HOW TO COMPLETE THIS TASK: Which lines of the data contain the string "self"? Copy every one.

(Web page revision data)

Content starts

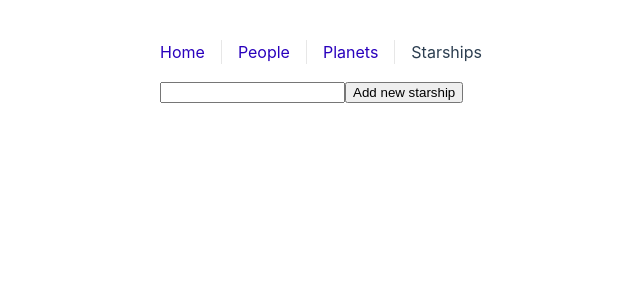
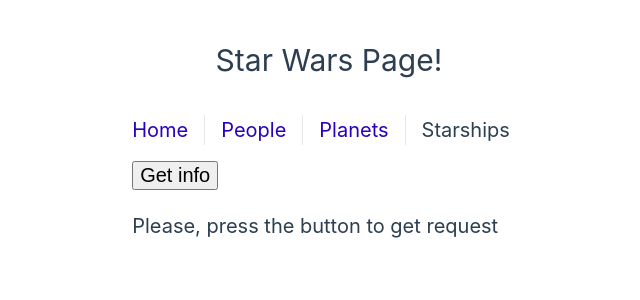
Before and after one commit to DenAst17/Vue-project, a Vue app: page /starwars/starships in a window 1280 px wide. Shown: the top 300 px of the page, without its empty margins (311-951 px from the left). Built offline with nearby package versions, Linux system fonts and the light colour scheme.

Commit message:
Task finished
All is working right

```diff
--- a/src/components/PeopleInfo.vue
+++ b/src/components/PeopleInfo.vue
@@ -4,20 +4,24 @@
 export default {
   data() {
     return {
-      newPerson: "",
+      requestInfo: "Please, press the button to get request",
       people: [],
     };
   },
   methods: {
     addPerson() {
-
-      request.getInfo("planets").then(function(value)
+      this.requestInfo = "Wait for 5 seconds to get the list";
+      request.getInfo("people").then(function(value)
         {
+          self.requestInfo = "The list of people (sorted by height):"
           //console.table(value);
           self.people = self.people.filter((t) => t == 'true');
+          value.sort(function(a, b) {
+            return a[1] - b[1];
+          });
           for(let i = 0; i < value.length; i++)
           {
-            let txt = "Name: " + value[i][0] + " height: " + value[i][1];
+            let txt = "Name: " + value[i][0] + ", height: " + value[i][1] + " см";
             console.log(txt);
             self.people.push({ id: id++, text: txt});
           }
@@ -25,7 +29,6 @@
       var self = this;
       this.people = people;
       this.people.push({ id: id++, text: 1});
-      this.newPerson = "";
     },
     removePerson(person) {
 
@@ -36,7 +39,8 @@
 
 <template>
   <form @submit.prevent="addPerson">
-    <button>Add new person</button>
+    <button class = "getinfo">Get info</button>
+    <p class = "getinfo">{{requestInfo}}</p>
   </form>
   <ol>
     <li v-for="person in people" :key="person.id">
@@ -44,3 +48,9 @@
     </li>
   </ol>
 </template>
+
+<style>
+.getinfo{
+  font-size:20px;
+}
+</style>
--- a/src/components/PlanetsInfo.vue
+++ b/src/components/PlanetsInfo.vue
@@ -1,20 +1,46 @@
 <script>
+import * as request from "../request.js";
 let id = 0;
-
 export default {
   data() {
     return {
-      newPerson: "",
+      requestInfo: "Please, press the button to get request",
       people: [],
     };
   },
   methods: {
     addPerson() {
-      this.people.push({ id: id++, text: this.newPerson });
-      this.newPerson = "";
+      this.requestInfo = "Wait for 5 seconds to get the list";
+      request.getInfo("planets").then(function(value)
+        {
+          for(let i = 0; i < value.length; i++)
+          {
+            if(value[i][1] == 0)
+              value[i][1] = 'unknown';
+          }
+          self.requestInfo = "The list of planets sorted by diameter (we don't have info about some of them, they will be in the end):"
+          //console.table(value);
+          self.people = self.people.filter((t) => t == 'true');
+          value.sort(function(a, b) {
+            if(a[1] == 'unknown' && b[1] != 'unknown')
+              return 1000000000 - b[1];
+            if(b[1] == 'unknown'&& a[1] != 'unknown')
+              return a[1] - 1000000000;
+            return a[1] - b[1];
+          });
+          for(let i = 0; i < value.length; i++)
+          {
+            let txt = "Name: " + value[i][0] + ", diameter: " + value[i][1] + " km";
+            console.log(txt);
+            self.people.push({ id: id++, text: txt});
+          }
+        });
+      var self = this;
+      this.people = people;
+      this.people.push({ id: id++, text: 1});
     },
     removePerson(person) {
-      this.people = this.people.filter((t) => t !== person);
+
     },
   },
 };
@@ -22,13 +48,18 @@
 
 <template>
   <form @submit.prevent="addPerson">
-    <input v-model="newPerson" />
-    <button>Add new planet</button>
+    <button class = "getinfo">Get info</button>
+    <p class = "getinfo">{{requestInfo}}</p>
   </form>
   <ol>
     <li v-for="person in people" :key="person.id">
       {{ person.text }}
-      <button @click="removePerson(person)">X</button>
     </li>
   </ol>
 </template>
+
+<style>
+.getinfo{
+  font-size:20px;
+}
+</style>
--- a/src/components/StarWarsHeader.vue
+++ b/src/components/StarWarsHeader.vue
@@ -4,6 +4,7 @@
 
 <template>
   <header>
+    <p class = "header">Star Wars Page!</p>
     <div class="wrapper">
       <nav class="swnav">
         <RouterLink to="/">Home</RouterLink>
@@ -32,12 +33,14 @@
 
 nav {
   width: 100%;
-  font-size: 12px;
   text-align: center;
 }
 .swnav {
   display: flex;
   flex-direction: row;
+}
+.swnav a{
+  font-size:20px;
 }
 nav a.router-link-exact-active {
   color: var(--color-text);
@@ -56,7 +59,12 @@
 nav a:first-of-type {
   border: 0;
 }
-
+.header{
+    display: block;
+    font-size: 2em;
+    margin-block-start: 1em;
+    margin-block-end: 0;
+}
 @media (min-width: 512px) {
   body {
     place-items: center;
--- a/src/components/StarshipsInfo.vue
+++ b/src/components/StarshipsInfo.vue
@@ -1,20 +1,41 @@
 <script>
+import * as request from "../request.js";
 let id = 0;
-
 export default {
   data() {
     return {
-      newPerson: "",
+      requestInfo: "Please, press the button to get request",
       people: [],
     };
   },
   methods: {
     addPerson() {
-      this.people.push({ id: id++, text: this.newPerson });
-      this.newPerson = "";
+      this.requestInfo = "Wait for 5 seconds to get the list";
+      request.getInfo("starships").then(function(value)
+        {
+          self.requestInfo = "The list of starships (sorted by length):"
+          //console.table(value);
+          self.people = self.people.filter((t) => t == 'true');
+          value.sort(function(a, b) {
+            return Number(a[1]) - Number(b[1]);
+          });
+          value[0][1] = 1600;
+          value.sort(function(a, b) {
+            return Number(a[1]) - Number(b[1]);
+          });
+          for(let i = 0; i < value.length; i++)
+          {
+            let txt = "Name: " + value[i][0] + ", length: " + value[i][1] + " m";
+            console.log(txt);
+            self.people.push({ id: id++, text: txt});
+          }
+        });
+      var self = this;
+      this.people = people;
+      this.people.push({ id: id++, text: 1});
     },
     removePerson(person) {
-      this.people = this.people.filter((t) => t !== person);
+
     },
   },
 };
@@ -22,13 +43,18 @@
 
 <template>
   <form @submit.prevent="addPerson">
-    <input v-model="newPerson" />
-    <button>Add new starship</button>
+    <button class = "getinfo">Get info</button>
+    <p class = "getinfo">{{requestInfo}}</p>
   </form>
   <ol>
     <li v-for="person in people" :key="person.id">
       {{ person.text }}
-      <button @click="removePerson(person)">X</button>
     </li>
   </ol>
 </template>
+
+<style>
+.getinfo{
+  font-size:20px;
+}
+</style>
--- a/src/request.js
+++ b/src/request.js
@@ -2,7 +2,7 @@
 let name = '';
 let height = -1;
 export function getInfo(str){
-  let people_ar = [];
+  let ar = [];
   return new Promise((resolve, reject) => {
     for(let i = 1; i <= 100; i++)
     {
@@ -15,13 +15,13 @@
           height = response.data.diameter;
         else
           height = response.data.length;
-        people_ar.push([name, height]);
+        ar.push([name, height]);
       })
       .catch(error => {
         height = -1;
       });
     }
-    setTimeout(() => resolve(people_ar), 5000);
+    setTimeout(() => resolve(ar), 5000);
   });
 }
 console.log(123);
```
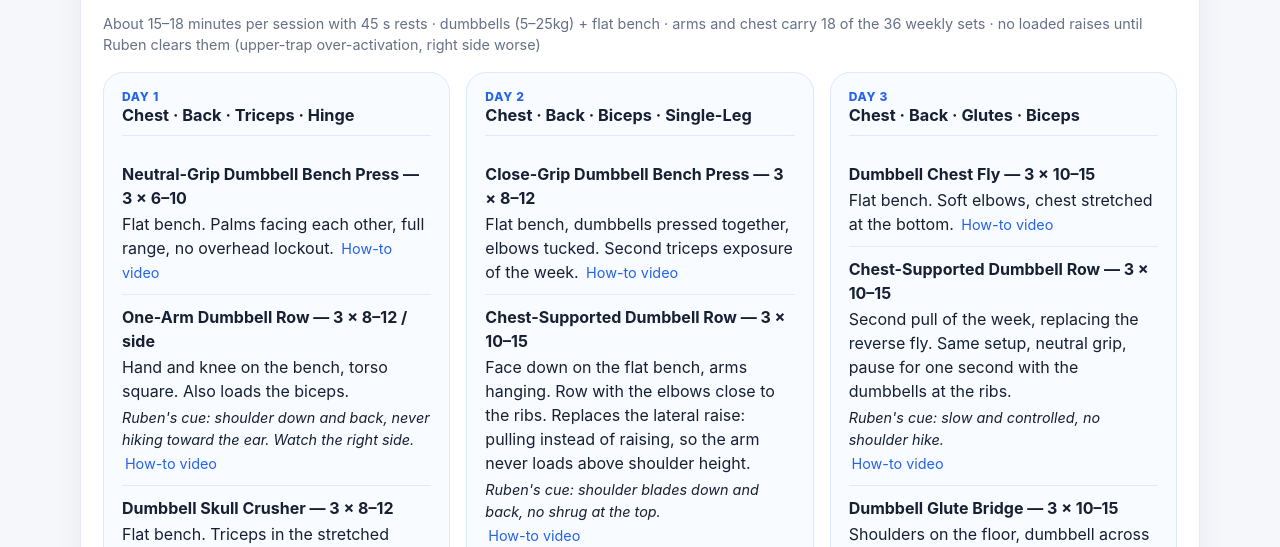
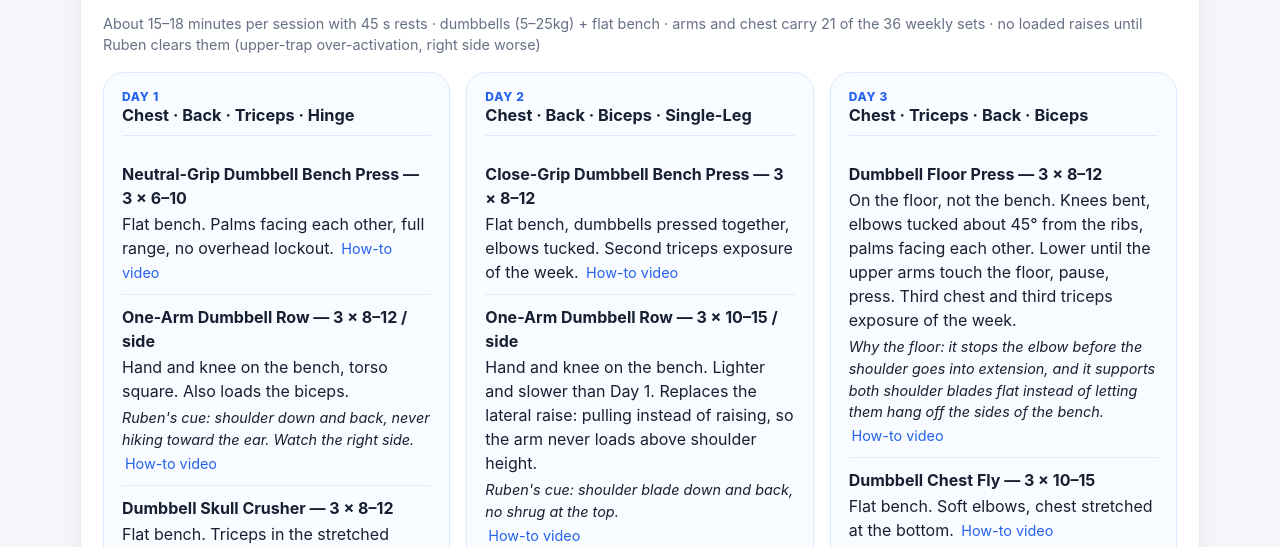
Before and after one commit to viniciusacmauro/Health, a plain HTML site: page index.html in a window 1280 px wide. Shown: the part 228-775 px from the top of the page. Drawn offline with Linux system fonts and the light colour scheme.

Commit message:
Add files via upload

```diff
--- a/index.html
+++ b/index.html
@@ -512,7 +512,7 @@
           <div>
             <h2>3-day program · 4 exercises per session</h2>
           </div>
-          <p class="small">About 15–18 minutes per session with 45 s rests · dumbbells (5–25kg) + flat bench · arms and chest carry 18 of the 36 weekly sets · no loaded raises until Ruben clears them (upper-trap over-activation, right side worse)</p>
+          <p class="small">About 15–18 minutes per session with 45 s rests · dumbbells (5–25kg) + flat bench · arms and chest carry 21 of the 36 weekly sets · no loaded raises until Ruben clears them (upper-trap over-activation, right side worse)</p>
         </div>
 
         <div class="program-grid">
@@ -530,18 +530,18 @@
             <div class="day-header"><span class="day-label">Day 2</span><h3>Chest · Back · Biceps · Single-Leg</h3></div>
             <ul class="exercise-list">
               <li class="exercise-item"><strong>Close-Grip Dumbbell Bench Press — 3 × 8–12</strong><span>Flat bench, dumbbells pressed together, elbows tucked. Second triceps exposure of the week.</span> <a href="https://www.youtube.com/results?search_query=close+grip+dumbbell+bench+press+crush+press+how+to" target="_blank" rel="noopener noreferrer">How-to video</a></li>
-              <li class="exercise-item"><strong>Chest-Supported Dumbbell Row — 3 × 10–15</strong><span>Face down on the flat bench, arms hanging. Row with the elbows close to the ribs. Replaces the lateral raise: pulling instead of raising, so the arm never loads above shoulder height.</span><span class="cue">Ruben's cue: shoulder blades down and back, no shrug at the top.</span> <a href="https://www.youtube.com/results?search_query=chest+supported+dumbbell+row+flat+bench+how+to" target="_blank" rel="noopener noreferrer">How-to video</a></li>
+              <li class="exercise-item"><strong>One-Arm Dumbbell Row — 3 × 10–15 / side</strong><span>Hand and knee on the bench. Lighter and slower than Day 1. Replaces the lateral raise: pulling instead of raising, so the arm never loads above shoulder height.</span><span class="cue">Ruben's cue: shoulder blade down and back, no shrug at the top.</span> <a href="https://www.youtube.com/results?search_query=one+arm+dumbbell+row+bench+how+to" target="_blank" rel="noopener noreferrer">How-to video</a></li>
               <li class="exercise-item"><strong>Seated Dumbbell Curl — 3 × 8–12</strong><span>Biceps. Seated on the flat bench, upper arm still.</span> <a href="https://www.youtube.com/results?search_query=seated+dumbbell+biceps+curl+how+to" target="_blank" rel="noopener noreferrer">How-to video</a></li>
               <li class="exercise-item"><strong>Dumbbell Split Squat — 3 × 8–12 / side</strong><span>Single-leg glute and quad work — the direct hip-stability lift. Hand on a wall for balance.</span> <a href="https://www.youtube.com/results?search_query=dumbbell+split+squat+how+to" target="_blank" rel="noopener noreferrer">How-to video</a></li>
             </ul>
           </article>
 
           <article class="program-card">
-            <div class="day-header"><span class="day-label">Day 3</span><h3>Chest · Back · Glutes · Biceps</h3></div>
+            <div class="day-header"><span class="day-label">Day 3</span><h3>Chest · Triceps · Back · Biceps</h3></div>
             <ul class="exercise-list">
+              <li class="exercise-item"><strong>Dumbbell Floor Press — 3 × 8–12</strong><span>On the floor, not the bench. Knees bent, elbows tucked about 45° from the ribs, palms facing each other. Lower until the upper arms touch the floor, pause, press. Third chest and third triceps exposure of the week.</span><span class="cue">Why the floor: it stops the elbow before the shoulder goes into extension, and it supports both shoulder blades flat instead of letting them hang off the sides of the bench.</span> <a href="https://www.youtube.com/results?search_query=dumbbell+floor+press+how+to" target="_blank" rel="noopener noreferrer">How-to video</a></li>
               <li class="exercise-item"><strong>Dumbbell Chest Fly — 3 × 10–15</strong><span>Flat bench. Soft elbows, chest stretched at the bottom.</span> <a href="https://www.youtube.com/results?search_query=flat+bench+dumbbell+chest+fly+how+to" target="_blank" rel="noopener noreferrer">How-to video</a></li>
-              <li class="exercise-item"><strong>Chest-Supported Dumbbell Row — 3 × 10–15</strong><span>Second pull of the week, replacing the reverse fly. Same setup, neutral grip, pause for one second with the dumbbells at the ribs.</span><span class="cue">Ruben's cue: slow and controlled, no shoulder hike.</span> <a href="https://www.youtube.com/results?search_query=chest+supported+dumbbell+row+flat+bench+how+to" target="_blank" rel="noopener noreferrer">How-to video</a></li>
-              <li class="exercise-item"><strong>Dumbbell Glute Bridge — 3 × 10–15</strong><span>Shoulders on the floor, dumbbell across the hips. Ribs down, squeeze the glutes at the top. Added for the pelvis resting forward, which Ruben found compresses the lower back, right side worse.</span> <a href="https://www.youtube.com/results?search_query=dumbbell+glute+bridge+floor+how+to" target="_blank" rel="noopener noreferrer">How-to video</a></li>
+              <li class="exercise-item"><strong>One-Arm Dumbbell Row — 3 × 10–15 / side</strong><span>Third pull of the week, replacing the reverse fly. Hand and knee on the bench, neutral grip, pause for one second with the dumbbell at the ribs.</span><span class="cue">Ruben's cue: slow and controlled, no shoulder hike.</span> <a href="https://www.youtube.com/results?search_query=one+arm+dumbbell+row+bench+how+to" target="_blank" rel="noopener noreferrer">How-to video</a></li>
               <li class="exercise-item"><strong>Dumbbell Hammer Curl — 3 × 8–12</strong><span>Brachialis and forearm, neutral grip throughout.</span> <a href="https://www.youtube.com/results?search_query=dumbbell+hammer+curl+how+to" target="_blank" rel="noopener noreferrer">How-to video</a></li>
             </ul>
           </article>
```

Content ends

RESPONSE TO THE EXERCISE:
+          self.requestInfo = "The list of people (sorted by height):"
           self.people = self.people.filter((t) => t == 'true');
             self.people.push({ id: id++, text: txt});
       var self = this;
+          self.requestInfo = "The list of planets sorted by diameter (we don't have info about some of them, they will be in the end):"
+          self.people = self.people.filter((t) => t == 'true');
+            self.people.push({ id: id++, text: txt});
+      var self = this;
+          self.requestInfo = "The list of starships (sorted by length):"
+          self.people = self.people.filter((t) => t == 'true');
+            self.people.push({ id: id++, text: txt});
+      var self = this;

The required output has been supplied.